(Before and after images)

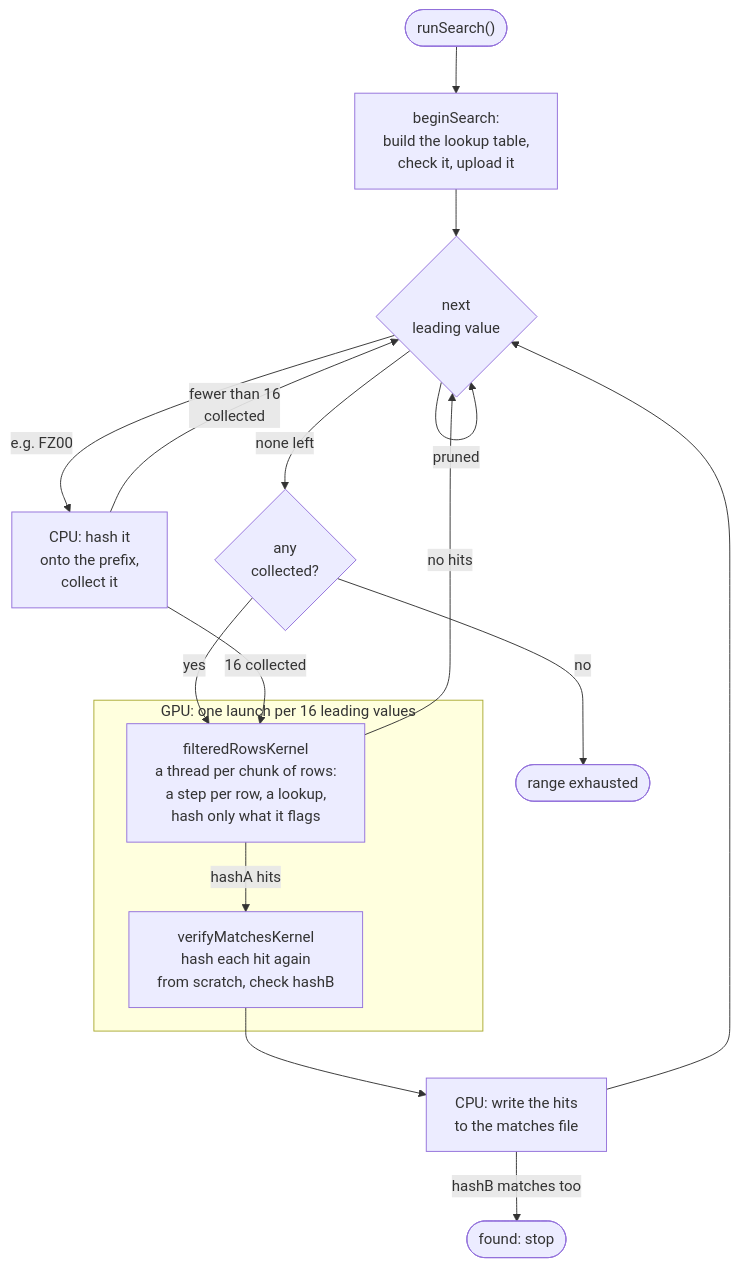
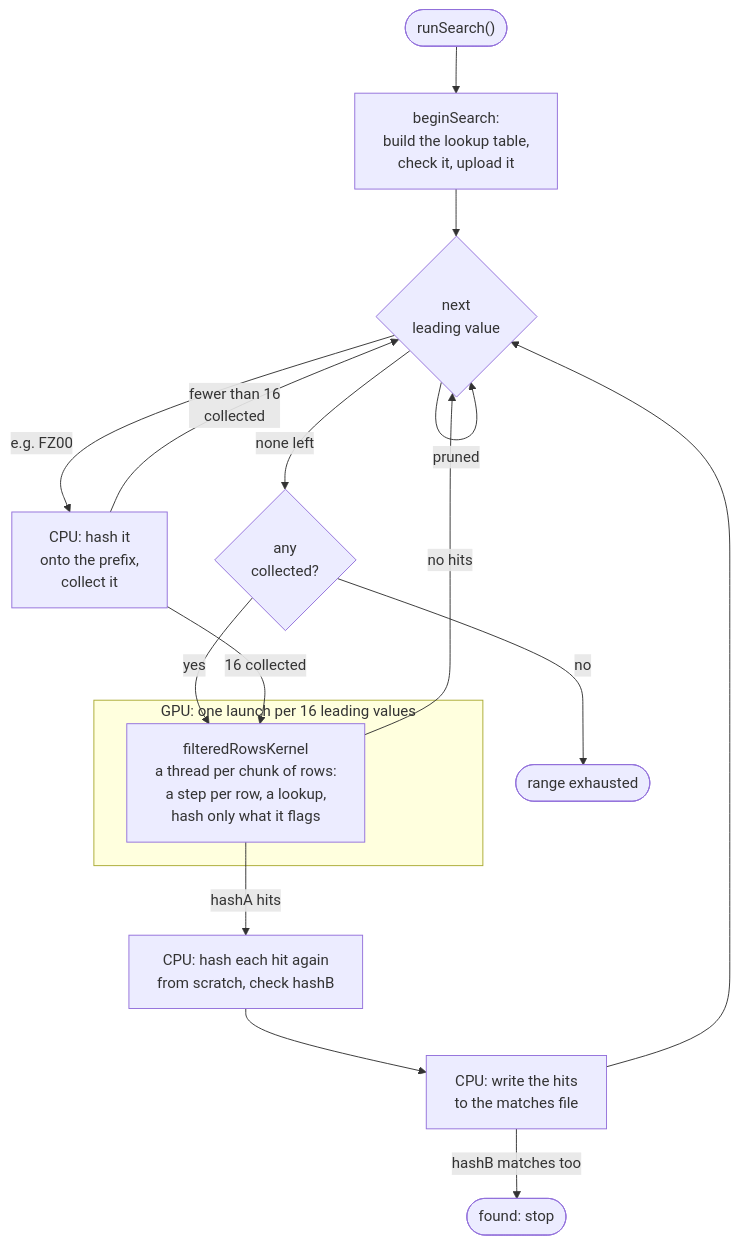
The first of 3 diagrams in client/README.md (sjoblomj/namebreak-bombe), drawn with Mermaid before and after one commit. The commit also changed other lines of this file and 11 other files, not shown here.

````diff
--- a/client/README.md
+++ b/client/README.md
@@ -344,20 +344,20 @@
 ```mermaid
 flowchart TD
     start(["runSearch()"]) --> begin["beginSearch:<br/>build the lookup table,<br/>check it, upload it"]
     begin --> next{"next<br/>leading value"}
     next -->|"pruned"| next
     next -->|"none left"| rest{"any<br/>collected?"}
     rest -->|"no"| done(["range exhausted"])
     rest -->|"yes"| kernel
     next -->|"e.g. FZ00"| seed["CPU: hash it<br/>onto the prefix,<br/>collect it"]
     seed -->|"fewer than 16<br/>collected"| next
     seed -->|"16 collected"| kernel
     subgraph gpu ["GPU: one launch per 16 leading values"]
         kernel["filteredRowsKernel<br/>a thread per chunk of rows:<br/>a step per row, a lookup,<br/>hash only what it flags"]
-        kernel -->|"hashA hits"| verify["verifyMatchesKernel<br/>hash each hit again<br/>from scratch, check hashB"]
     end
     kernel -->|"no hits"| next
+    kernel -->|"hashA hits"| verify["CPU: hash each hit again<br/>from scratch, check hashB"]
     verify --> host["CPU: write the hits<br/>to the matches file"]
     host -->|"hashB matches too"| found(["found: stop"])
     host --> next
 ```
````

◆ THE TASK: What you copy out must be exactly the lines from the line containing "hash it<br/>onto the" through the end of the records.

◆ TASK RESPONSE:
     next -->|"e.g. FZ00"| seed["CPU: hash it<br/>onto the prefix,<br/>collect it"]
     seed -->|"fewer than 16<br/>collected"| next
     seed -->|"16 collected"| kernel
     subgraph gpu ["GPU: one launch per 16 leading values"]
         kernel["filteredRowsKernel<br/>a thread per chunk of rows:<br/>a step per row, a lookup,<br/>hash only what it flags"]
-        kernel -->|"hashA hits"| verify["verifyMatchesKernel<br/>hash each hit again<br/>from scratch, check hashB"]
     end
     kernel -->|"no hits"| next
+    kernel -->|"hashA hits"| verify["CPU: hash each hit again<br/>from scratch, check hashB"]
     verify --> host["CPU: write the hits<br/>to the matches file"]
     host -->|"hashB matches too"| found(["found: stop"])
     host --> next
 ```
````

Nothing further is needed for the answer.